After the violence in Washington on January 6, today’s front page was headlined “Capitol Invasion”, with the write-off naming the president directly: “Guns drawn to protect House from mob of Trump supporters.”
Meanwhile, former editor-in-chief Col Allan, the rotund Murdoch courtier who used to run The Daily Telegraph in Sydney, is reported to be returning to Australia. Allan was a strong Trump supporter, and the Post’s coverage reflected that, as did the drivel from Miranda Devine, an Allan favourite from the Tele days and an even bigger fan of the president. But like the Post itself, Devine had an epiphany over Christmas — her first column in January contained this “come to Jesus” paragraph:

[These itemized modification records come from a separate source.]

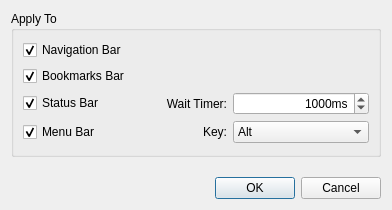
The window that plugins/LessChrome/settingdialog.ui (stream009/qupzilla-plugins) describes before a commit, drawn with Qt 5.
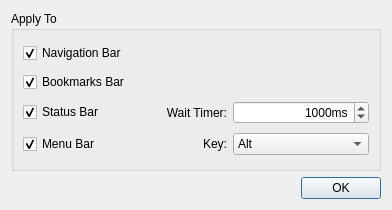
The same window after the commit.

```diff
--- a/plugins/LessChrome/settingdialog.ui
+++ b/plugins/LessChrome/settingdialog.ui
@@ -148,21 +148,6 @@
         </layout>
        </widget>
       </item>
-      <item>
-       <widget class="QWidget" name="widget_2" native="true">
-        <property name="sizePolicy">
-         <sizepolicy hsizetype="Preferred" vsizetype="Preferred">
-          <horstretch>0</horstretch>
-          <verstretch>0</verstretch>
-         </sizepolicy>
-        </property>
-        <layout class="QFormLayout" name="formLayout_2">
-         <property name="margin">
-          <number>4</number>
-         </property>
-        </layout>
-       </widget>
-      </item>
      </layout>
     </widget>
    </item>
@@ -172,7 +157,7 @@
       <enum>Qt::Horizontal</enum>
      </property>
      <property name="standardButtons">
-      <set>QDialogButtonBox::Cancel|QDialogButtonBox::Ok</set>
+      <set>QDialogButtonBox::Ok</set>
      </property>
     </widget>
    </item>
```
Left out of the diff: 2 changed lines with no effect on the pictures.
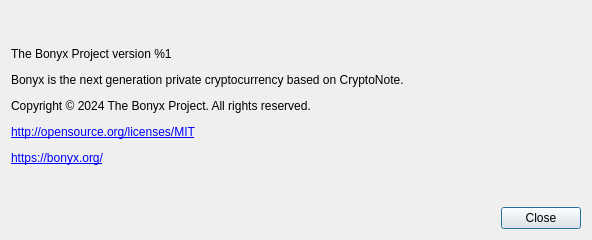
bonyx-project/bonyx-wallet, file src/gui/ui/aboutdialog.ui: the form before one commit.
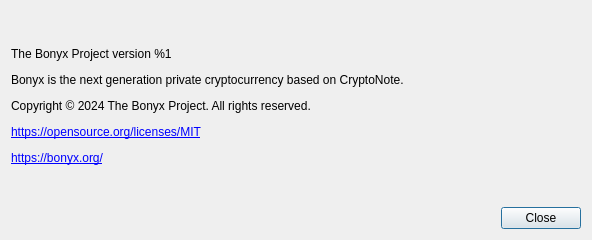
The form after the commit.

The edit to the form file:
```diff
--- a/src/gui/ui/aboutdialog.ui
+++ b/src/gui/ui/aboutdialog.ui
@@ -41,7 +41,7 @@
       </sizepolicy>
      </property>
      <property name="text">
-      <string>&lt;html&gt;&lt;head/&gt;&lt;body&gt;&lt;p&gt;The Bonyx Project version %1&lt;/p&gt;&lt;p&gt;Bonyx is the next generation private cryptocurrency based on CryptoNote.&lt;/p&gt;&lt;p&gt;Copyright © 2024 The Bonyx Project. All rights reserved.&lt;/p&gt;&lt;p&gt;&lt;a href=&quot;http://opensource.org/licenses/MIT&quot;&gt;&lt;span style=&quot; text-decoration: underline; color:#0000ff;&quot;&gt;http://opensource.org/licenses/MIT&lt;/span&gt;&lt;/a&gt;&lt;/p&gt;&lt;p&gt;&lt;a href=&quot;https://bonyx.org/&quot;&gt;&lt;span style=&quot; text-decoration: underline; color:#0000ff;&quot;&gt;https://bonyx.org/&lt;/span&gt;&lt;/a&gt;&lt;/p&gt;&lt;/body&gt;&lt;/html&gt;</string>
+      <string>&lt;html&gt;&lt;head/&gt;&lt;body&gt;&lt;p&gt;The Bonyx Project version %1&lt;/p&gt;&lt;p&gt;Bonyx is the next generation private cryptocurrency based on CryptoNote.&lt;/p&gt;&lt;p&gt;Copyright © 2024 The Bonyx Project. All rights reserved.&lt;/p&gt;&lt;p&gt;&lt;a href=&quot;https://opensource.org/licenses/MIT&quot;&gt;&lt;span style=&quot; text-decoration: underline; color:#0000ff;&quot;&gt;https://opensource.org/licenses/MIT&lt;/span&gt;&lt;/a&gt;&lt;/p&gt;&lt;p&gt;&lt;a href=&quot;https://bonyx.org/&quot;&gt;&lt;span style=&quot; text-decoration: underline; color:#0000ff;&quot;&gt;https://bonyx.org/&lt;/span&gt;&lt;/a&gt;&lt;/p&gt;&lt;/body&gt;&lt;/html&gt;</string>
      </property>
      <property name="textFormat">
       <enum>Qt::RichText</enum>
```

Trump’s sabotage of the Georgia runoffs and his rabble-rousing ‘stop the steal’ rally in Washington yesterday were a catastrophe for his followers. They have justified the outlandish criticism of his enemies for the past four years.
The Nine papers report that Allan returns to Sydney with the keys to the White House. You can bet the locks will be changed and the furniture counted after Trump’s reign of ego ends in a few short weeks. Even Allan’s favourite Sydney eatery, Lucio’s of Paddington, has changed hands. He will be adrift, like the Murdochs now find themselves in the power stakes in the US.